> Your instructions
In the data below, reproduce everything exactly except the images.

> Material to process
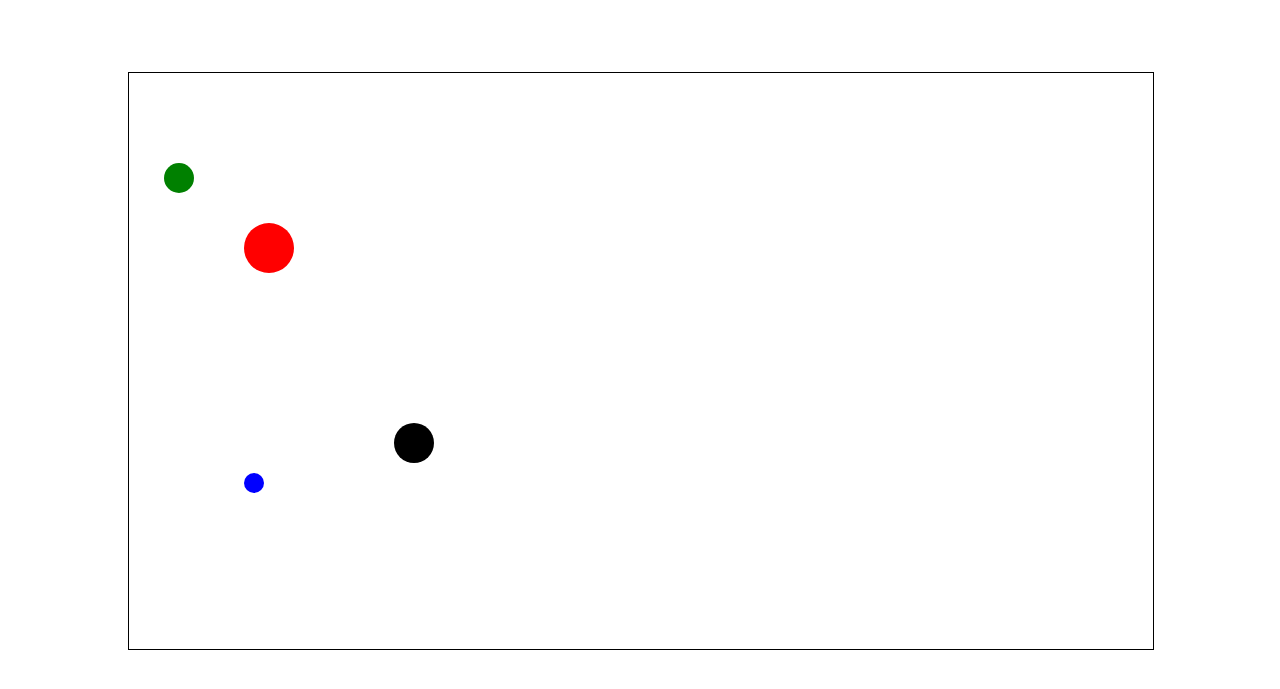
Repository: themoomooo/testgitajout
Page: index.html
An editor plug-in stored every save of this project. The page is shown before and after the next save, followed by the edit.
The browser window is 1280 px wide. The pictures show the whole page.

Above is the page before, as saved 2023-01-23 16:43:48.

### index.html
<!DOCTYPE html>
<html lang="en">
<head>
    <meta charset="UTF-8">
    <meta http-equiv="X-UA-Compatible" content="IE=edge">
    <meta name="viewport" content="width=device-width, initial-scale=1.0">
    <title>Document</title>
</head>
<body>
    <main style="position:absolute; top:10%; left:10%; width:80%;height:80%;border:1px solid #000; overflow:hidden"></main>

<script src="main.js"></script>
</body>

</html>

### main.js


let terrain = document.querySelector('main');

class Ball {
    constructor(x,y,width, height, color, radius){
        this.x=x;
        this.y=y;
        this.width = width;
        this.height = height;
        this.color = color;
        this.radius = radius;
        this.monojectDom = null;

        this.setOjectDom();
    }

    setOjectDom(){
        this.monOjectDom = document.createElement('div');
        this.monOjectDom.style = `position:relative ; top:${this.y}px ; left:${this.x}px; width:${this.width}px ; height:${this.height}px ; background:${this.color}; border-radius:${this.radius}px`;
    }
    getOjectDom(){

        return this.monOjectDom;

    }
    move(){
        this.x += 15;
        this.monOjectDom.style.left = `${this.x}px`;
    }

}




class Prog {

   constructor(terrain){
       this.terrain = terrain;
       this.balles = [];

   }
   add(ball){
    this.balles.push(ball);

   }

   run() {
    this.balles.forEach((ball)=>{
        this.terrain.appendChild(ball.getOjectDom());
    });
       this.move();
    }

    move(){
    for (let i = 0; i < this.balles.length; i++) {
        this.balles[i].move();
       }
    }
}




const monBallon = new Ball(100,150,50,50,'red',25);
const monBallon2 = new Ball(100,350,20,20,'blue',10);
const monBallon3 = new Ball(20,20,30,30,'green',15);
const monBallon4 = new Ball(250,250,40,40,'black',20);
const monprog = new Prog (terrain);
monprog.add(monBallon);
monprog.add(monBallon2);
monprog.add(monBallon3);
monprog.add(monBallon4);
monprog.run();


/*
document.body.append(monBallon.getOjectDom(), monBallon2.getOjectDom());
 */

After the next save:
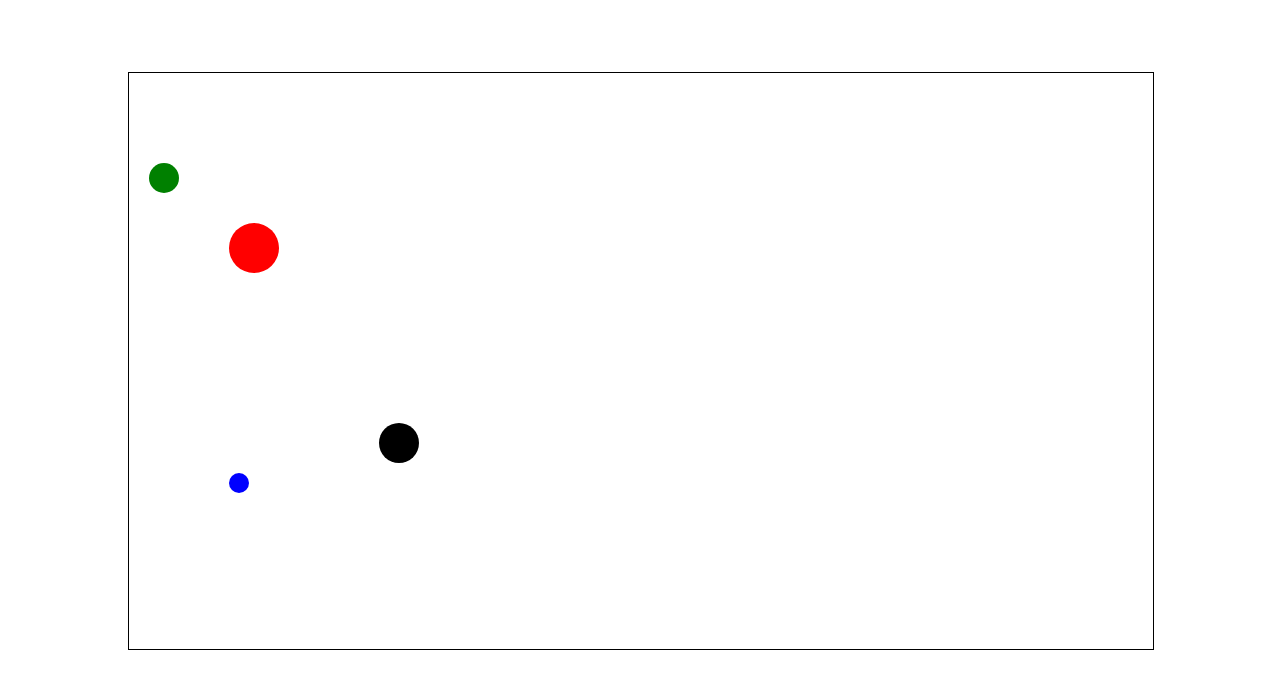
Saved 60 s later.
--- a/main.js
+++ b/main.js
@@ -50,7 +50,7 @@
     this.balles.forEach((ball)=>{
         this.terrain.appendChild(ball.getOjectDom());
     });
-       this.move();
+    this.interval = setInterval(this.imgSuivante, 1000);
     }
 
     move(){

After the 2 saves that followed:
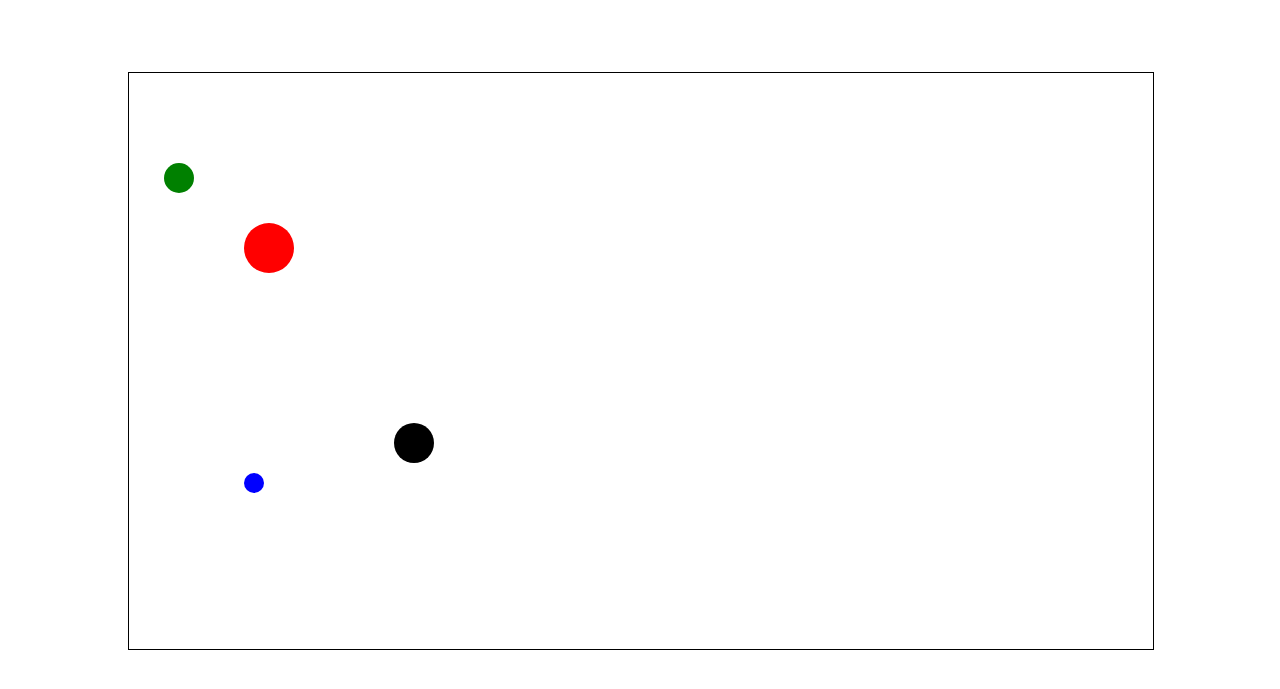
The 2 saves are shown as one change because 1 left the picture as it was.
The last was saved 15 s later.
--- a/main.js
+++ b/main.js
@@ -50,7 +50,7 @@
     this.balles.forEach((ball)=>{
         this.terrain.appendChild(ball.getOjectDom());
     });
-    this.interval = setInterval(this.imgSuivante, 1000);
+    this.interval = setInterval(this.move(), 1000);
     }
 
     move(){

> Exercise response
Repository: themoomooo/testgitajout
Page: index.html
An editor plug-in stored every save of this project. The page is shown before and after the next save, followed by the edit.
The browser window is 1280 px wide. The pictures show the whole page.

Above is the page before, as saved 2023-01-23 16:43:48.

### index.html
<!DOCTYPE html>
<html lang="en">
<head>
    <meta charset="UTF-8">
    <meta http-equiv="X-UA-Compatible" content="IE=edge">
    <meta name="viewport" content="width=device-width, initial-scale=1.0">
    <title>Document</title>
</head>
<body>
    <main style="position:absolute; top:10%; left:10%; width:80%;height:80%;border:1px solid #000; overflow:hidden"></main>

<script src="main.js"></script>
</body>

</html>

### main.js


let terrain = document.querySelector('main');

class Ball {
    constructor(x,y,width, height, color, radius){
        this.x=x;
        this.y=y;
        this.width = width;
        this.height = height;
        this.color = color;
        this.radius = radius;
        this.monojectDom = null;

        this.setOjectDom();
    }

    setOjectDom(){
        this.monOjectDom = document.createElement('div');
        this.monOjectDom.style = `position:relative ; top:${this.y}px ; left:${this.x}px; width:${this.width}px ; height:${this.height}px ; background:${this.color}; border-radius:${this.radius}px`;
    }
    getOjectDom(){

        return this.monOjectDom;

    }
    move(){
        this.x += 15;
        this.monOjectDom.style.left = `${this.x}px`;
    }

}




class Prog {

   constructor(terrain){
       this.terrain = terrain;
       this.balles = [];

   }
   add(ball){
    this.balles.push(ball);

   }

   run() {
    this.balles.forEach((ball)=>{
        this.terrain.appendChild(ball.getOjectDom());
    });
       this.move();
    }

    move(){
    for (let i = 0; i < this.balles.length; i++) {
        this.balles[i].move();
       }
    }
}




const monBallon = new Ball(100,150,50,50,'red',25);
const monBallon2 = new Ball(100,350,20,20,'blue',10);
const monBallon3 = new Ball(20,20,30,30,'green',15);
const monBallon4 = new Ball(250,250,40,40,'black',20);
const monprog = new Prog (terrain);
monprog.add(monBallon);
monprog.add(monBallon2);
monprog.add(monBallon3);
monprog.add(monBallon4);
monprog.run();


/*
document.body.append(monBallon.getOjectDom(), monBallon2.getOjectDom());
 */

After the next save:
Saved 60 s later.
--- a/main.js
+++ b/main.js
@@ -50,7 +50,7 @@
     this.balles.forEach((ball)=>{
         this.terrain.appendChild(ball.getOjectDom());
     });
-       this.move();
+    this.interval = setInterval(this.imgSuivante, 1000);
     }
 
     move(){

After the 2 saves that followed:
The 2 saves are shown as one change because 1 left the picture as it was.
The last was saved 15 s later.
--- a/main.js
+++ b/main.js
@@ -50,7 +50,7 @@
     this.balles.forEach((ball)=>{
         this.terrain.appendChild(ball.getOjectDom());
     });
-    this.interval = setInterval(this.imgSuivante, 1000);
+    this.interval = setInterval(this.move(), 1000);
     }
 
     move(){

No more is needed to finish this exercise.